Among the few works of fiction which Bacon attempted, the New Atlantis is much the most considerable; which gives an additional interest to it, and makes one the more regret that it was not finished according to the original design. Had it proceeded to the end in a manner worthy of the beginning, it would have stood, as a work of art, among the most perfect compositions of its kind.
The notes to this piece, which are not marked with Mr. Ellis's initials, are mine.
A WORK UNFINISHED.
THE RIGHT HONOURABLE
FRANCIS LORD VERULAM, VISCOUNT ST. ALBAN.
TO THE READER.
THIS fable my Lord devised, to the end that he might exhibit therein a model or description of a college instituted for the interpreting of nature and the producing of great and marvellous works for the benefit of men, under the name of Salomon's House, or the College of the Six Days' Works. And even so far his Lordship hath proceeded, as to finish that part. Certainly the model is more vast and high than can possibly be imitated in all things; notwithstanding most things therein are within men's power to effect. His Lordship thought also in this present fable to have composed a frame of Laws, or of the best state or mould of a commonwealth; but foreseeing it would be a long work, his desire of collecting the Natural History diverted him, which he preferred many degrees before it.
This work of the New Atlantis (as much as concerneth the English edition) his Lordship designed for this place2; in regard it hath so near affinity (in one part of it) with the preceding Natural History.
In the Latin translation Rawley adds, aliarumque Instaurationis partium contexendarum; alluding probably to the De Augmentis, the only portion of the Instauration, not belonging to the Natural History, which he seems to have been employed upon afterwards.

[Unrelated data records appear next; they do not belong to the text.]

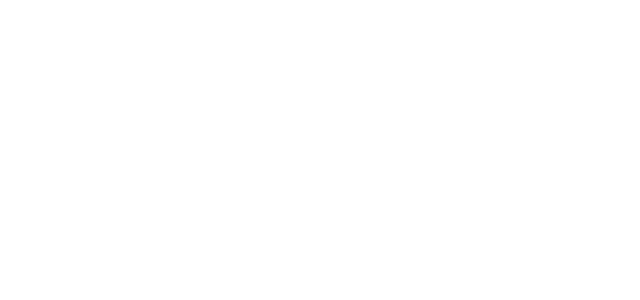
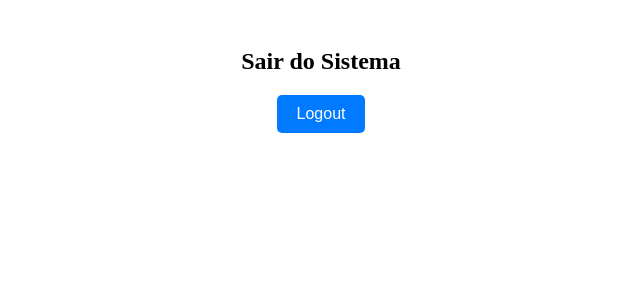
Before and after one commit to herbertfilhik/juritech-data-pilot, a React (Create React App) app: page /logout in a window 1280 px wide. Before the commit this address had no page. Shown: the top 300 px of the page, without its empty margins (319-959 px from the left). Built offline with nearby package versions, Linux system fonts and the light colour scheme.

Commit message:
criação de tela e css de logout

```diff
--- a/src/components/App/App.js
+++ b/src/components/App/App.js
@@ -5,6 +5,7 @@
 import AcompanhamentoServico from '../AcompanhamentoServico/AcompanhamentoServico.js'; // Ajuste para o caminho correto
 import ExcluirTabelaOperacao from '../Exclusao/ExcluirTabelaOperacao.js'; // Ajuste para o caminho correto
 import Login from '../Login/Login.js';
+import Logout from '../Logout/Logout.js';
 
 function App() {
   return (
@@ -15,6 +16,7 @@
         <Route path="/fluxo" element={<AcompanhamentoServico />} />
         <Route path="/excluiracompservico" element={<ExcluirTabelaOperacao />} />
         <Route path="/login" element={<Login />} />
+        <Route path="/logout" element={<Logout />} />
 
         {/* Defina outras rotas conforme necessário */}
       </Routes>
--- /dev/null
+++ b/src/components/Logout/Logout.css
@@ -0,0 +1,24 @@
+.logout-container {
+  display: flex;
+  flex-direction: column; /* Organiza os filhos em coluna */
+  justify-content: flex-start; /* Alinha os itens ao início do contêiner */
+  align-items: center; /* Centraliza os itens horizontalmente */
+
+  padding: 20px; /* Espaçamento interno */
+}
+
+.logout-button {
+  margin-top: auto; /* Empurra o botão para a parte inferior do contêiner */
+  padding: 10px 20px;
+  font-size: 16px;
+  color: #fff;
+  background-color: #007bff; /* Cor do botão, ajuste conforme necessário */
+  border: none;
+  border-radius: 5px;
+  cursor: pointer;
+  transition: background-color 0.3s ease;
+}
+
+.logout-button:hover {
+  background-color: #007bff; /* Cor ao passar o mouse, ajuste conforme necessário */
+}
--- /dev/null
+++ b/src/components/Logout/Logout.js
@@ -0,0 +1,26 @@
+import React from 'react';
+import { useNavigate } from 'react-router-dom';
+import './Logout.css'; // Certifique-se de que o caminho para o arquivo CSS está correto
+
+function Logout() {
+  const navigate = useNavigate();
+
+  const handleLogout = () => {
+    // Aqui você inclui a lógica de logout (por exemplo, limpar o localStorage)
+    localStorage.removeItem('token');
+
+    // Atualizar o estado global de autenticação, se estiver usando Context ou Redux (opcional)
+
+    // Redireciona o usuário
+    navigate('/login');
+  };
+
+  return (
+    <div className="logout-container">
+      <h2>Sair do Sistema</h2>
+      <button onClick={handleLogout} className="logout-button">Logout</button>
+    </div>
+  );
+}
+
+export default Logout;
```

2 It was published at the end of the volume containing the Sylva Sylvarum. The titlepage bears no date.